Journalists take their obligations seriously to try and discern the facts from the lies or misinformation, but that doesn’t mean only double or triple-checking sources and bits of data.
What journalists really need are critical thinking skills, says Jonathan Haber, author of Critical Thinking, the 50th title in Essential Knowledge Series from MIT Press.
“Given the time we’re living through, where you have competing information that can have life-or-death consequences, the need to think independently and critically, rather than believe what we’re told, is more crucial than ever,” Haber says.
Think of the world of science, with its structures and methods for taking a question and driving toward a confirmation or dismissal of a hypothesis. Science is “more of a culture, a culture of ways and ways of checking your own thinking and ways of thinking that diminishes the likelihood that you’ll believe something that’s false,” Haber says.
Journalists, like teachers and people in other skilled professions, have internalized some concepts and facets of critical thinking into their approach to work, but it’s not embraced or necessarily taught on a systematic level, Haber says.
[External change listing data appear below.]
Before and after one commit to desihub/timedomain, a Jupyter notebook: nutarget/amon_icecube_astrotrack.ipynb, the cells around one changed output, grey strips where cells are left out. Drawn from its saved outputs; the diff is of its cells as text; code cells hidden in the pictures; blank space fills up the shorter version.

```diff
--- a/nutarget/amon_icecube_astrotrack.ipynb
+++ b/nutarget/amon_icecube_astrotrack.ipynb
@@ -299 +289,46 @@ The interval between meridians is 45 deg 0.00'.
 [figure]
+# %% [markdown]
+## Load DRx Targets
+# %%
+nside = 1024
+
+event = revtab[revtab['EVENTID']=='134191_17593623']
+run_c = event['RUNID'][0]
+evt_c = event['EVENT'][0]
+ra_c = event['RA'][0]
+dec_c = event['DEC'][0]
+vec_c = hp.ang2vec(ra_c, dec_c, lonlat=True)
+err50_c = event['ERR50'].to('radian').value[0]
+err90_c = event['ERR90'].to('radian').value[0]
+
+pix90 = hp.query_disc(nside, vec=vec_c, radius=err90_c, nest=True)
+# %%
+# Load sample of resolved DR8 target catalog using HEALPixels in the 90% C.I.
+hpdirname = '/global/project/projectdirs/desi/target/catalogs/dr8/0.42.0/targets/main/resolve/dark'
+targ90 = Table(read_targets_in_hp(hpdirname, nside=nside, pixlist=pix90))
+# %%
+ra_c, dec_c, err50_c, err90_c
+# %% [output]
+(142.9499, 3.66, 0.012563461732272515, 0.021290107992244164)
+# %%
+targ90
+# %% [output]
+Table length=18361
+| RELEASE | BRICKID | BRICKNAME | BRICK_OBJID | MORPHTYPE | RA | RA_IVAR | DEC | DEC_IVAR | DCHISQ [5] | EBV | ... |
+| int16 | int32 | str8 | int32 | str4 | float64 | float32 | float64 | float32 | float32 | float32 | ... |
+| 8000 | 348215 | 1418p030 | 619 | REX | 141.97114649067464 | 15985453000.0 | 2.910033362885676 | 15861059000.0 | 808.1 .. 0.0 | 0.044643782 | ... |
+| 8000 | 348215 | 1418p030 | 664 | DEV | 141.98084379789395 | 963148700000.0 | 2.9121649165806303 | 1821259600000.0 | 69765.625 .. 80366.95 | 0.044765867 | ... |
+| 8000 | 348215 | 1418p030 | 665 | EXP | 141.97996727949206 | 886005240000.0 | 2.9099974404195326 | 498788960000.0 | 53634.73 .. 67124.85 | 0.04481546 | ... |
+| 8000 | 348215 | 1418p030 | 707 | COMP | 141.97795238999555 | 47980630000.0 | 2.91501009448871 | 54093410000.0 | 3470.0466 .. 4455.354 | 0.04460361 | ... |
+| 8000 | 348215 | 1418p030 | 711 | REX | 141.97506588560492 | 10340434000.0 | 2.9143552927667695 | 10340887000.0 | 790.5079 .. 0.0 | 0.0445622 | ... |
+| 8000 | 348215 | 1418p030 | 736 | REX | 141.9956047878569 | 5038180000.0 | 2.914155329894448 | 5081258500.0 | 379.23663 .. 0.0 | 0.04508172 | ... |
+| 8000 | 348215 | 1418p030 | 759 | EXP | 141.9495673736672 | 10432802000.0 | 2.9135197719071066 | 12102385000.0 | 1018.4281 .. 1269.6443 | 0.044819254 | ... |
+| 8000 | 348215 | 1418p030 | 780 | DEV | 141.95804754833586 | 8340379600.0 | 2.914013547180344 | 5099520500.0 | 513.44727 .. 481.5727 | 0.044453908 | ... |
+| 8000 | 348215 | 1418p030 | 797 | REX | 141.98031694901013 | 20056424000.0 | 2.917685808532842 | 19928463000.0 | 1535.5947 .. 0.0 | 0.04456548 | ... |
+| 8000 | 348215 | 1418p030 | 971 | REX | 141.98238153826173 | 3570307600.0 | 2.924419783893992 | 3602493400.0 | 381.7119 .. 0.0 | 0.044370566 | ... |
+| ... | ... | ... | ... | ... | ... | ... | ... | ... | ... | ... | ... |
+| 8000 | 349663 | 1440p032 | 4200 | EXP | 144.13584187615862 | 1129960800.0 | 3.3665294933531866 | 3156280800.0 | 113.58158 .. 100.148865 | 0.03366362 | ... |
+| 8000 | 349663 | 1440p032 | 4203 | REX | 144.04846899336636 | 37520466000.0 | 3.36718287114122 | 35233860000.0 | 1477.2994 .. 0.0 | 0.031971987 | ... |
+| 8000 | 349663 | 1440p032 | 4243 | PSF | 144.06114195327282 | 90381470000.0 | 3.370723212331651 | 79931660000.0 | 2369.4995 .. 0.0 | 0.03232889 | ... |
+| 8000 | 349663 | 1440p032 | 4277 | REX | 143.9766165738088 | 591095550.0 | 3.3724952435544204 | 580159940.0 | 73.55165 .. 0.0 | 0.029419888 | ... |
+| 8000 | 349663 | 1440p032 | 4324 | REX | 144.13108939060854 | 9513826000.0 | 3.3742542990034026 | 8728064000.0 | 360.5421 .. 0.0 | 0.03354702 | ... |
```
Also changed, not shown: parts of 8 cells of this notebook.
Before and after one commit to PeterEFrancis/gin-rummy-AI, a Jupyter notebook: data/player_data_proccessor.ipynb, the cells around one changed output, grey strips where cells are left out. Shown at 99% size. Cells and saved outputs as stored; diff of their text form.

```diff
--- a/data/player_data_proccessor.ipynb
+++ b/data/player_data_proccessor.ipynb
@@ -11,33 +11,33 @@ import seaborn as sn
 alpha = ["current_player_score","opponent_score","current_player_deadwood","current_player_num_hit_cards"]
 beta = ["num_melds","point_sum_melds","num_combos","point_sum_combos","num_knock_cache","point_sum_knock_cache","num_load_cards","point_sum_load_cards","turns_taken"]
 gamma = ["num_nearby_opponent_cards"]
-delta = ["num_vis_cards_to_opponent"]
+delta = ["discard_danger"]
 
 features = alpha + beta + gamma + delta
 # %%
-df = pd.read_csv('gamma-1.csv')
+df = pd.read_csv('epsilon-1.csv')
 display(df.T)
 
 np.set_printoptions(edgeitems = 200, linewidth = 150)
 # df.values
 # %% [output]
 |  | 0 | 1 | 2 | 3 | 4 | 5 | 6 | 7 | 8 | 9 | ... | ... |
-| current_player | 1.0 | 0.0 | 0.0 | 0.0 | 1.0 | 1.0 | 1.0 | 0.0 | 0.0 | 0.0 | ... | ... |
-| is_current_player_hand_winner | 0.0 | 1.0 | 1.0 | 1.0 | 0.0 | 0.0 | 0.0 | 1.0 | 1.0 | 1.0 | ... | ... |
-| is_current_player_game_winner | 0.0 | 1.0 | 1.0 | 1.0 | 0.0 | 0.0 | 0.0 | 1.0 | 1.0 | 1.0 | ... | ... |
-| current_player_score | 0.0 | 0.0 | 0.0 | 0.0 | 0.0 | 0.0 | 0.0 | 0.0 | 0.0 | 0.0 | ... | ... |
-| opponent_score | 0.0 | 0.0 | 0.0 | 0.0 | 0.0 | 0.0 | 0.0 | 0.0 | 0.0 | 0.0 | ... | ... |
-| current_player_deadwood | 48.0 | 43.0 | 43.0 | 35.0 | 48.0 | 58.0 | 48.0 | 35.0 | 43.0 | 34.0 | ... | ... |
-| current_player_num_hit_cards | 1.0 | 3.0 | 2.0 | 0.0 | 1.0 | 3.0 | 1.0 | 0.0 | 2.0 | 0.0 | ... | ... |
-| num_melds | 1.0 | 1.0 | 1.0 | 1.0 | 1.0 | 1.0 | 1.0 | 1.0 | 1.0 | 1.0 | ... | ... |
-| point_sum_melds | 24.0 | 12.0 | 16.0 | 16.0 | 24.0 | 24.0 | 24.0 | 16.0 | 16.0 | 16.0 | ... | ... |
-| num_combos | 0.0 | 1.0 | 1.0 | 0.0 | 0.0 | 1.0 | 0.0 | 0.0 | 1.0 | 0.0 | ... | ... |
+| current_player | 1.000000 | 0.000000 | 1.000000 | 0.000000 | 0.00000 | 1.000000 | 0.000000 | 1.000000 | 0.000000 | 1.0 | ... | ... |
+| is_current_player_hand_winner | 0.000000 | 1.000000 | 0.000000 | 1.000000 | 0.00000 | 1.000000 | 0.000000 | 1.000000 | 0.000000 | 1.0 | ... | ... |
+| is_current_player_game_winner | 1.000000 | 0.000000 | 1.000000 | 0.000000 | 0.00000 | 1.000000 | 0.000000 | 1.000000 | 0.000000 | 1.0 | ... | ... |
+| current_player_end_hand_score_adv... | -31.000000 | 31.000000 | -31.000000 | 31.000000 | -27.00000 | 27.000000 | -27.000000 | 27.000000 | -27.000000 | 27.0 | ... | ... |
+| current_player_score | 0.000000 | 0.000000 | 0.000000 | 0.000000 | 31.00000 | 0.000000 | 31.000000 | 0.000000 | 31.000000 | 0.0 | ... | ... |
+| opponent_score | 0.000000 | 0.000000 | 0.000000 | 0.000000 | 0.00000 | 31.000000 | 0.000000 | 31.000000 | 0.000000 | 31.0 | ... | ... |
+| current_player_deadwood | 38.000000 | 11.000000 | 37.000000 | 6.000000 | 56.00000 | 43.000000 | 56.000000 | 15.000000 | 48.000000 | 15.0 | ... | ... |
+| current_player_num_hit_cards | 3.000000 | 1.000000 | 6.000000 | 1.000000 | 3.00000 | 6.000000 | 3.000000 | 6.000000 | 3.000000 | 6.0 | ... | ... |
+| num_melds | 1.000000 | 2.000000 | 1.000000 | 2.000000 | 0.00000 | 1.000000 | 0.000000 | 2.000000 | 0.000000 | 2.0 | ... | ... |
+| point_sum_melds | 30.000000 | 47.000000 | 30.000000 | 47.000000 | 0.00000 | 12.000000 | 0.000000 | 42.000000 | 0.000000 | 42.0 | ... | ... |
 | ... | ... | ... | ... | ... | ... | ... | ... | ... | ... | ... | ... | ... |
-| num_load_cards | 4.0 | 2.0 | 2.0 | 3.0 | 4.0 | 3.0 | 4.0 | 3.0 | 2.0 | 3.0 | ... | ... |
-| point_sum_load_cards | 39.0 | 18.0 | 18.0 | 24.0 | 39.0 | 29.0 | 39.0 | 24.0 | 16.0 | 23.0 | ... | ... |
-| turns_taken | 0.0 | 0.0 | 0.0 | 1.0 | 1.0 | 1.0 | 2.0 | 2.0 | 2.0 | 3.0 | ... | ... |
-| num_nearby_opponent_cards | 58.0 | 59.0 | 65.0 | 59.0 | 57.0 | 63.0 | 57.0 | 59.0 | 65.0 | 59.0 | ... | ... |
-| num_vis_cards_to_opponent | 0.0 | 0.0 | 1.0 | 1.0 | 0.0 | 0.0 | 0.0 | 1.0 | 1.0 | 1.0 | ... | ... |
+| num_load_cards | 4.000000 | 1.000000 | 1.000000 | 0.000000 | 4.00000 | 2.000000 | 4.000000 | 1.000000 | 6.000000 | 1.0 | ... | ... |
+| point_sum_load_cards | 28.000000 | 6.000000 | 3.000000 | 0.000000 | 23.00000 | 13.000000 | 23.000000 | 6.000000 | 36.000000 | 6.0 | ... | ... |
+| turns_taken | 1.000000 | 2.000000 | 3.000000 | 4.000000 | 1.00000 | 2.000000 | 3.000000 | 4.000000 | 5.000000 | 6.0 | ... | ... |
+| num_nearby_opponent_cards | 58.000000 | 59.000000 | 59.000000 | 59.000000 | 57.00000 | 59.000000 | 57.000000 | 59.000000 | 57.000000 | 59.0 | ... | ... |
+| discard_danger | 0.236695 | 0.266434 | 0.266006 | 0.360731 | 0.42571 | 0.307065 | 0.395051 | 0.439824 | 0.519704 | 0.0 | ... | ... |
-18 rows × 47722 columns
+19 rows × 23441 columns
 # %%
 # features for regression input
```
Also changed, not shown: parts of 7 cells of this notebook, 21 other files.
“Facts are the lifeblood of journalism. They’re terrific, they’re important, I’m a big fan of fact checking sites, but facts are not enough,” he says. For example, if someone wrote an editorial arguing that social distancing measures put in place to slow the spread of COVID-19 were not effective because the death toll is still rising, the facts made in the editorial are true: people have been social distancing for a month or more, and the death toll has continued to increase.
“Those two premises are true facts. Fact checking would confirm that the facts are right,” he says. “But if you look at the conclusion, it’s clearly false. Why is it false? It’s false because the facts, the evidence doesn’t prove enough reason to believe the conclusions. Nobody promised us that social distancing would work immediately, we were told it would take time. The argument is invalid, it’s a weak argument.”
No efforts toward fact checking are wasted, Haber stresses, but that’s only one part of the process for truly thinking critically about an argument, a statement or a policy.
It’s All Journalism host Michael O’Connell talks to Jonathan Haber, author of a new book on critical thinking from MIT Press, about how journalists can use critical thinking to improve their reporting.